The CSG industry has changed the face of large parts of inland Queensland. Country towns that were traditionally farming and grazing centres have morphed into mining settlements in a few short years. Akubras, RM William boots and utes carrying working dogs are outnumbered in the main streets of towns like Dalby, Chinchilla and Roma by hard hats, yellow shirts and bullbars with high-waving orange dune-flags.

The industry has breathed new life into regional Queensland’s economy. Well-paying jobs are now available to many, income that has saved the bottom lines of not a few farms. Compensation payments for on-farm wells have provided a valuable and consistent source of cash flow, particularly during droughts. Country areas have re-populated in a way that they  could not have under agriculture alone.

Businesses such as hotels, motels, car hire companies and tradesmen in many cases have done well.
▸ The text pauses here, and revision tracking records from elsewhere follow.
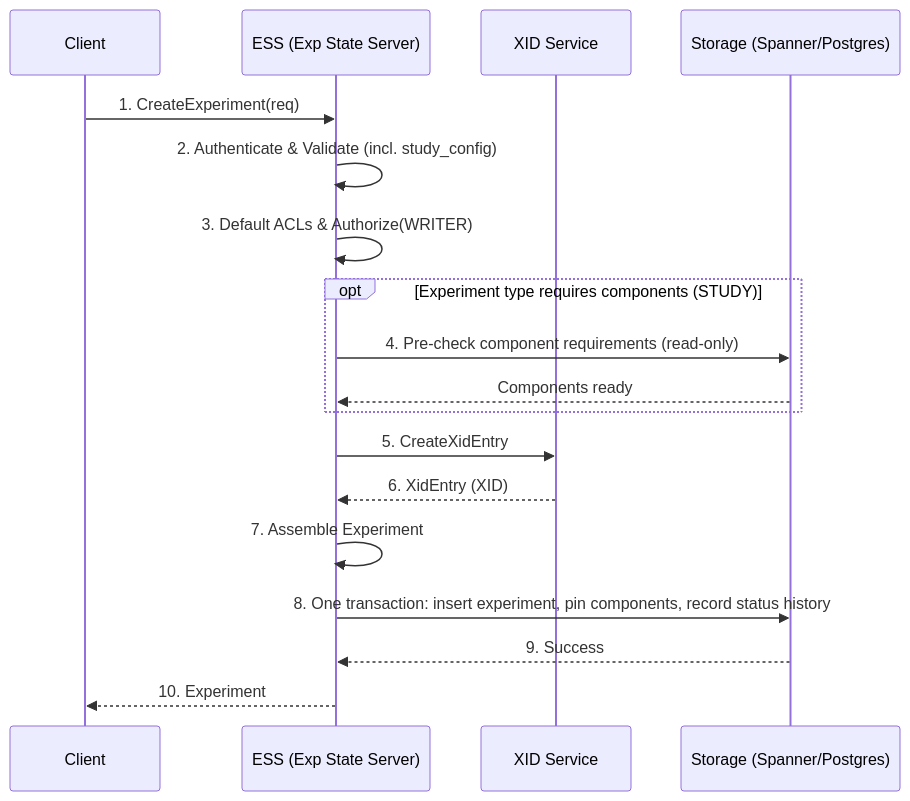
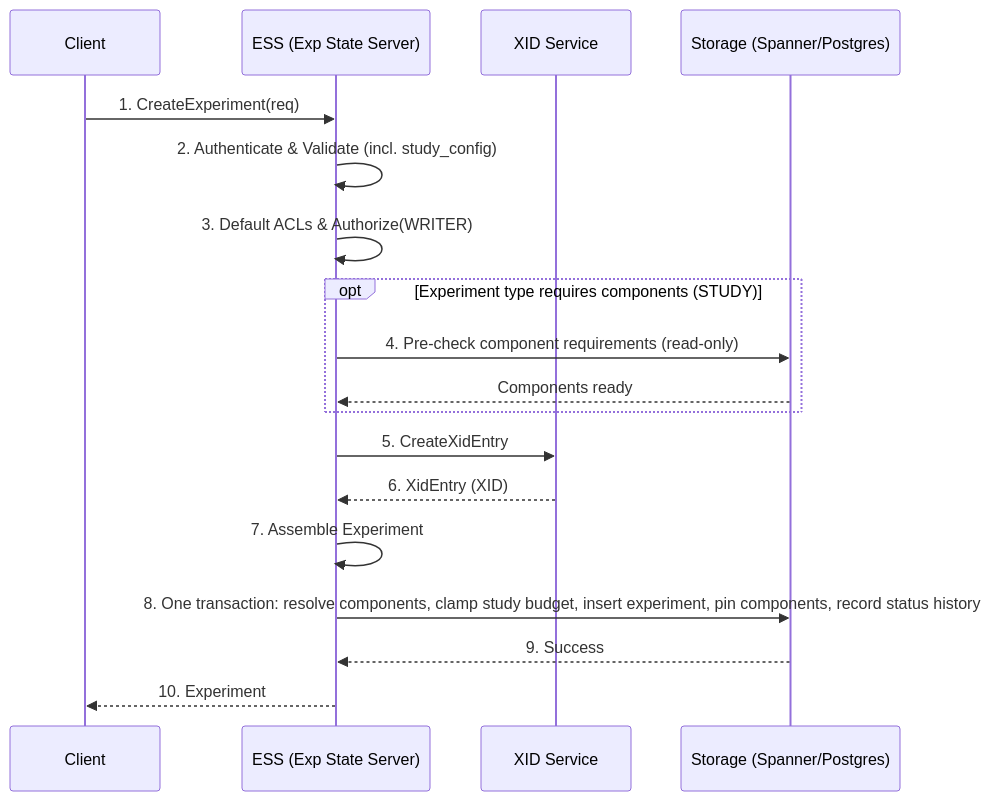
One commit to google/xmc changed the first of 4 diagrams in docs/flows/experiment_lifecycle.md. Above: the diagram before and after it, drawn with Mermaid. The commit also changed other lines of this file and 3 other files, not shown here.

First line of the commit message:
docs(ess): document study trial budget clamp

````diff
--- a/docs/flows/experiment_lifecycle.md
+++ b/docs/flows/experiment_lifecycle.md
@@ -14,21 +14,21 @@
 ```mermaid
 sequenceDiagram
     participant Client
     participant ESS as ESS (Exp State Server)
     participant XID as XID Service
     participant Storage as Storage (Spanner/Postgres)
 
     Client->>ESS: 1. CreateExperiment(req)
     ESS->>ESS: 2. Authenticate & Validate (incl. study_config)
     ESS->>ESS: 3. Default ACLs & Authorize(WRITER)
     opt Experiment type requires components (STUDY)
         ESS->>Storage: 4. Pre-check component requirements (read-only)
         Storage-->>ESS: Components ready
     end
     ESS->>XID: 5. CreateXidEntry
     XID-->>ESS: 6. XidEntry (XID)
     ESS->>ESS: 7. Assemble Experiment
-    ESS->>Storage: 8. One transaction: insert experiment, pin components, record status history
+    ESS->>Storage: 8. One transaction: resolve components, clamp study budget, insert experiment, pin components, record status history
     Storage-->>ESS: 9. Success
     ESS-->>Client: 10. Experiment
 ```
````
The economic prosperity has not been shared by all though. The fly-in, fly-out nature of workforces has restricted the benefits and it is not hard to find country town retailers who say the benefits have only been a fraction of what was promised.

The deeper pockets of the mining industry has also forced up costs and rents and made it harder for farmers to find affordable labour. The rapid deterioration of inland roads such as the Warrego Highway, which is disintegrating beneath a weight of heavy traffic it was never designed to carry, has been another downside of the mining and gas boom.

Which brings us back to the start.

These issues and concerns have indeed started to dominate media headlines, but that was not always the case.

CSG companies have thrown significant resources at winning the hearts and minds of rural communities. CSG sponsored playgrounds, theatrical productions, race days, sporting teams, caps and water bottles for every child in town and large media and communications budgets go a long way to shoring up support.

That the cashed-up, well-resourced and Government-backed industry now says it is losing the battle for media coverage and public sentiment is a tacit endorsement of how effectively landholder and environmental groups have campaigned for better protections of natural resources.

Landholder groups such as the Basin Sustainability Alliance and the environmentalists who have joined and bolstered the campaign in the past 12 months – such as Drew Hutton and the Lock the Gate alliance – are not well resourced, don’t have extensive advertising budgets, and have to fight each battle on their own time and from their own pockets.

The increased profile of AgForce in the CSG debate in Queensland this year and the strong position that NSW Farmers has taken on the issue in response to massive planned developments in the state has helped to bring the issue to national prominence.

The tide does appear to be turning, and APPEA now sees a need to restore balance to the debate. But farmers and their environmental allies may argue that balance is only just being achieved now after years of one way traffic in the CSG industry’s favour. 



Your email address will not be published. Required fields are marked *

Your comment will not appear until it has been moderated.
Contributions that contravene our Comments Policy will not be published.


Get Beef Central's news headlines emailed to you -